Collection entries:
------
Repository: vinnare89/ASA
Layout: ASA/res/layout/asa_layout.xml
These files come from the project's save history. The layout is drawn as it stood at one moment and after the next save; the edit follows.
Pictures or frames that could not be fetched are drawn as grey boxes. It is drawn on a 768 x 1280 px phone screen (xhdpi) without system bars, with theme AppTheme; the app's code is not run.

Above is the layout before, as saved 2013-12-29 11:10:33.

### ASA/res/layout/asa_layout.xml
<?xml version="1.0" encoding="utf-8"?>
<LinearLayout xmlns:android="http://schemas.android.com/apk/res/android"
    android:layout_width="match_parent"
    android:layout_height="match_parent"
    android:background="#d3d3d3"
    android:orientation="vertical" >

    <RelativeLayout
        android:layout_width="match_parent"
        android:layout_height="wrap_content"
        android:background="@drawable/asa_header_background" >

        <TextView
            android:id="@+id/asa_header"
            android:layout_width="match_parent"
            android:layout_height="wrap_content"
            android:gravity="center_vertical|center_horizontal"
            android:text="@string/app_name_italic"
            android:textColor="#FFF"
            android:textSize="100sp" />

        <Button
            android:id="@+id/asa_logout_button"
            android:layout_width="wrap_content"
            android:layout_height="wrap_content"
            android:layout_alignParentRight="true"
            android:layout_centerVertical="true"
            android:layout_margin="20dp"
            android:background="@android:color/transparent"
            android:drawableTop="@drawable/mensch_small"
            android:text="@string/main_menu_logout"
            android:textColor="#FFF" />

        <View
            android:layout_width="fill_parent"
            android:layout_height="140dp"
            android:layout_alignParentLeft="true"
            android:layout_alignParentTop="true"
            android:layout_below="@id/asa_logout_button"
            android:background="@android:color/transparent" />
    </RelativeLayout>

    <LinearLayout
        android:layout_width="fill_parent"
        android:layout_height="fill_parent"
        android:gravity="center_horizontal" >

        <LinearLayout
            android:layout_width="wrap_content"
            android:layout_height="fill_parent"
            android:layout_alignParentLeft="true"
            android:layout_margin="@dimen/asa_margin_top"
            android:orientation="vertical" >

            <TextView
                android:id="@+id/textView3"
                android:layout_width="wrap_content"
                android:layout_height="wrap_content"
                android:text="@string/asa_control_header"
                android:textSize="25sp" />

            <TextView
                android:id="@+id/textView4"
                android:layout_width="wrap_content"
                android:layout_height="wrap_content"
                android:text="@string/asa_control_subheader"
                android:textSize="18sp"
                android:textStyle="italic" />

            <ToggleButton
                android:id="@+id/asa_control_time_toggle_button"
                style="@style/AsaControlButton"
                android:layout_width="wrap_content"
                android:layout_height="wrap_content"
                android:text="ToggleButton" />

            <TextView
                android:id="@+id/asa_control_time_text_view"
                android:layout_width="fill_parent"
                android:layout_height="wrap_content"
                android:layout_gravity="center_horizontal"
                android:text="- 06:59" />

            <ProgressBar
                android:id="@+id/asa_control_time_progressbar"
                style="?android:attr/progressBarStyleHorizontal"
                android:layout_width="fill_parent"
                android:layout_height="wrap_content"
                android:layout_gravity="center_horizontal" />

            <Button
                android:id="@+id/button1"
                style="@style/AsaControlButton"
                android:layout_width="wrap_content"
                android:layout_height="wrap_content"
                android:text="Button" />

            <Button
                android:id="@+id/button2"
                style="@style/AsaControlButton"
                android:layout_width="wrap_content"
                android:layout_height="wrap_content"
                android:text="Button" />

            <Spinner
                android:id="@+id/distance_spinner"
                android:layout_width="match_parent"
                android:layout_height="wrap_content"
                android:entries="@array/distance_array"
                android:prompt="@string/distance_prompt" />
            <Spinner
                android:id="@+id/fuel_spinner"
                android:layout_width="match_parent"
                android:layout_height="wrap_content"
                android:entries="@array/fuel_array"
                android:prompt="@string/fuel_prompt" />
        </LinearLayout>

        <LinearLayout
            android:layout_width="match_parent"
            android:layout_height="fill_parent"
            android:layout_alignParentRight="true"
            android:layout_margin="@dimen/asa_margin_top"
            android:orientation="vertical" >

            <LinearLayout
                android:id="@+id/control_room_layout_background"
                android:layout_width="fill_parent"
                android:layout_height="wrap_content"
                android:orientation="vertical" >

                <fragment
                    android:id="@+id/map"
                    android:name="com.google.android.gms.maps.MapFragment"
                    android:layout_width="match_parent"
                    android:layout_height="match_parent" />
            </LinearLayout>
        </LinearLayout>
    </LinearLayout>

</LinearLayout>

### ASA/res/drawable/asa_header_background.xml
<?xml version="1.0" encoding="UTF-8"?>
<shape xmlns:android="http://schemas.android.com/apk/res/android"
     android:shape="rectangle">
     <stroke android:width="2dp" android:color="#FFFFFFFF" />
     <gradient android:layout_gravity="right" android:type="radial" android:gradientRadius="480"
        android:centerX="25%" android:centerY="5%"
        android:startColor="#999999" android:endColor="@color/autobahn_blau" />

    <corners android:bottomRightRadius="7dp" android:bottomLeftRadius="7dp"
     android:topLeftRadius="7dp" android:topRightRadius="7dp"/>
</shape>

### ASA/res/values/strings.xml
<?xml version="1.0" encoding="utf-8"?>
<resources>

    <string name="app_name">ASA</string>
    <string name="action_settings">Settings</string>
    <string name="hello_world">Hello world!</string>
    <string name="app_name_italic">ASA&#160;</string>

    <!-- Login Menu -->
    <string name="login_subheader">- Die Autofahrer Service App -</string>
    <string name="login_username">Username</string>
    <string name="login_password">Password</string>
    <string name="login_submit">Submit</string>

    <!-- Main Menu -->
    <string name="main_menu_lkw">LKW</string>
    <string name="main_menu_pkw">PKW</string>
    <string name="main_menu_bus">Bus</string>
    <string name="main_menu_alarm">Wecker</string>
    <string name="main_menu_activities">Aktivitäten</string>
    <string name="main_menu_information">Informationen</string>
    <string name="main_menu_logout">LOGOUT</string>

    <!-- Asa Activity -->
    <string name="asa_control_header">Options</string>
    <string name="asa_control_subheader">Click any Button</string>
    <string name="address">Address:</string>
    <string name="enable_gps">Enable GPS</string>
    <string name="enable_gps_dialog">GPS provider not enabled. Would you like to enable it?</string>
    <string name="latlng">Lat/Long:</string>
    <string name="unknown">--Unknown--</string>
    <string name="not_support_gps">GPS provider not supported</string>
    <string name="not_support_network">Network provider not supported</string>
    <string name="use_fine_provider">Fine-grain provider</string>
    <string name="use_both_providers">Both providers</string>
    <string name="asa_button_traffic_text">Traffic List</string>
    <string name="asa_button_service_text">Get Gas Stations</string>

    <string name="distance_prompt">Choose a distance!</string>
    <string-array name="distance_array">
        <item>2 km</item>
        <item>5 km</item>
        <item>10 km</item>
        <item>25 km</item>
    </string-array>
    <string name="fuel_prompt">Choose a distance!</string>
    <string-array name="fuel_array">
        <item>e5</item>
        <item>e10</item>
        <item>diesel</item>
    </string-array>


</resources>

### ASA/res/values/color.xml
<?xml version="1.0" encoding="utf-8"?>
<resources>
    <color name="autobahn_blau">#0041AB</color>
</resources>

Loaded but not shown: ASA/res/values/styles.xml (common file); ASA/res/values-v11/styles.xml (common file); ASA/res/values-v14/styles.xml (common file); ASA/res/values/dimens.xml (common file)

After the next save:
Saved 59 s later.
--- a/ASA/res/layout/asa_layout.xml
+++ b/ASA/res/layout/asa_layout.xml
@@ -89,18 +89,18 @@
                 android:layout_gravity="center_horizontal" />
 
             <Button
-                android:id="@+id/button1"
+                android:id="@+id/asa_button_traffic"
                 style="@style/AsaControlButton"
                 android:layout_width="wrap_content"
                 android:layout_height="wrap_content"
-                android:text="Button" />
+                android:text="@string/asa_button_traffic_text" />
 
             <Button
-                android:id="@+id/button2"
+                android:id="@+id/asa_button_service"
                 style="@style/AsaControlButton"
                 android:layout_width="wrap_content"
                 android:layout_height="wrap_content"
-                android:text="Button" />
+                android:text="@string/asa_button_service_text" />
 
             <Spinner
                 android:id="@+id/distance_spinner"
------
:: Activity ::
Restate word for word the lines above, beginning at the first one and ending at the line that carries "Pictures or frames".

:: Finished exercise ::
Repository: vinnare89/ASA
Layout: ASA/res/layout/asa_layout.xml
These files come from the project's save history. The layout is drawn as it stood at one moment and after the next save; the edit follows.
Pictures or frames that could not be fetched are drawn as grey boxes. It is drawn on a 768 x 1280 px phone screen (xhdpi) without system bars, with theme AppTheme; the app's code is not run.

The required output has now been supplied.